  9. Hmm. I could've sworn it would be as simple as ctrl-f, "his bed", but apparently Ol' RJ was quite fond of lots of things happening in "his bed" This hardly proves my point, but feel free to help yourself to a mental picture of Cadsuane and Rand in warderly bliss. I've got a few things to do, but I'll see if I can back up my assertions with some references a bit later.
  10. You don't see it often, but it's never far from their minds. Moiraine ruled out the horizontal hugging as a method of controlling Rand by seeing that it ended in future disaster. There are several instances where it's mentioned by Aes Sedai that slipping one of their number into Rand's bed would be a good way to get him under control. Lan gets Aes-banged as part of his feel-good therapy.
  11. Or, if I may be as forward as a Saldean farmgirl at harvest, maybe you just can't get babies that way.
  12. I'd suspect that it could be used that way intentionally, but it doesn't do it inherently. It wouldn't be much of a stretch at all to imagine the herb ladies that are in every single city/village having a common remedy that prevents such troubles, for the Powered and unPowered alike.
  13. And would you end up with a liquid, completely unable to transport oxygen? Or would it solidify the entire bloodstream, leaving you with a perfect model of the circulatory system? I suspect the first, but if a chain fuses, then perhaps the second....
  14. I'm on to A Crown of Swords now, and while the cover art is much more subdued (yay), it brings up a question I've been curious about for a while.... Did they pay a bunch of hobos some cheap booze to bind these books? I think tEotW is the only paperback in the series that isn't falling apart in some way. For aCoS, Chapter 14 and beyond are completely separated from the rest of the book, though mostly still glued to itself. I'm going to lose the first few pages of 14 the first time I try reading outside on a windy day though. I can't recall which has which, but between Fires and Shadow Rising, one of them has the cover completely separated, and one has the back cover torn off because the cover started to unglue and catch on everything weirdly.
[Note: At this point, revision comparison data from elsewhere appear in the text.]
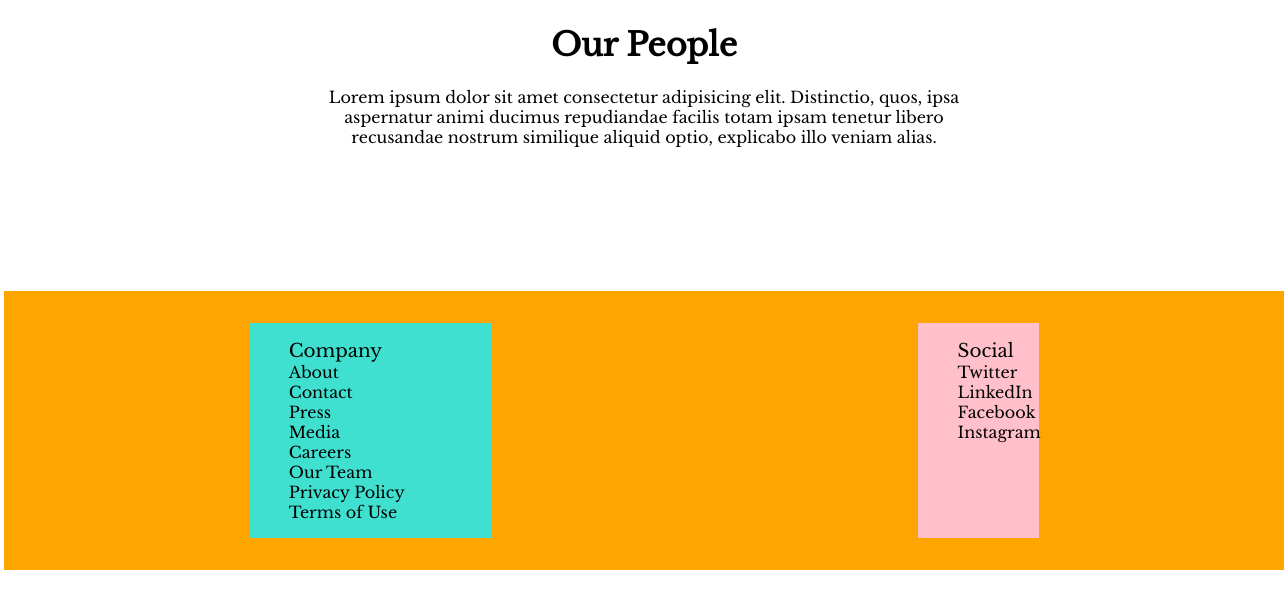
Repository: Tsardines/app
Page: / (app in my-app/)
An editor plug-in stored every save of this project. The page is shown before and after the next save, followed by the edit.
The browser window is 1280 px wide. The page is 1288 px wide, so the pictures cover 1288 px, including what lies to the right of the window. The pictures show the whole page.
The page's requests for data from a server got no answer. The project was rebuilt for these pictures with package versions that can differ from the ones it lists, and the page was loaded fresh each time. No one was signed in, and anything a server would have sent is missing.

Above is the page before, as saved 2018-11-14 19:13:32.

After the next save:
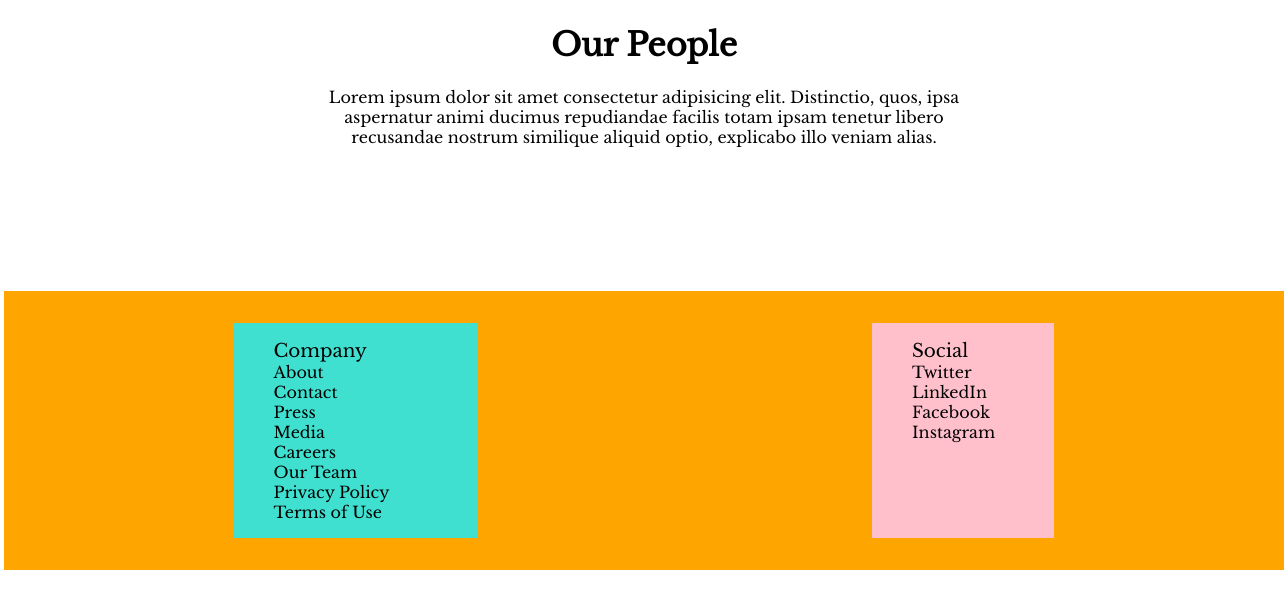
Saved 4 s later.
--- a/my-app/src/components/Footer.css
+++ b/my-app/src/components/Footer.css
@@ -22,7 +22,7 @@
 .right {
     background-color: pink;
     float: right;
-    width: 10%;
+    width: 15%;
 }
 
 .footer-title {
The other books in the series that aren't mid-self-destruct are well on their way to starting. Every read through causes a few more pages to separate more from the glue and hang on by their last precious half inch. I like to think I'm not terribly rough on books, but this series alone seems to crumble at my touch. Every other series I have is holding up fine. Anybody else share my experience, or am I secretly a monster? Well, me and Maedelin, the Book-Bender.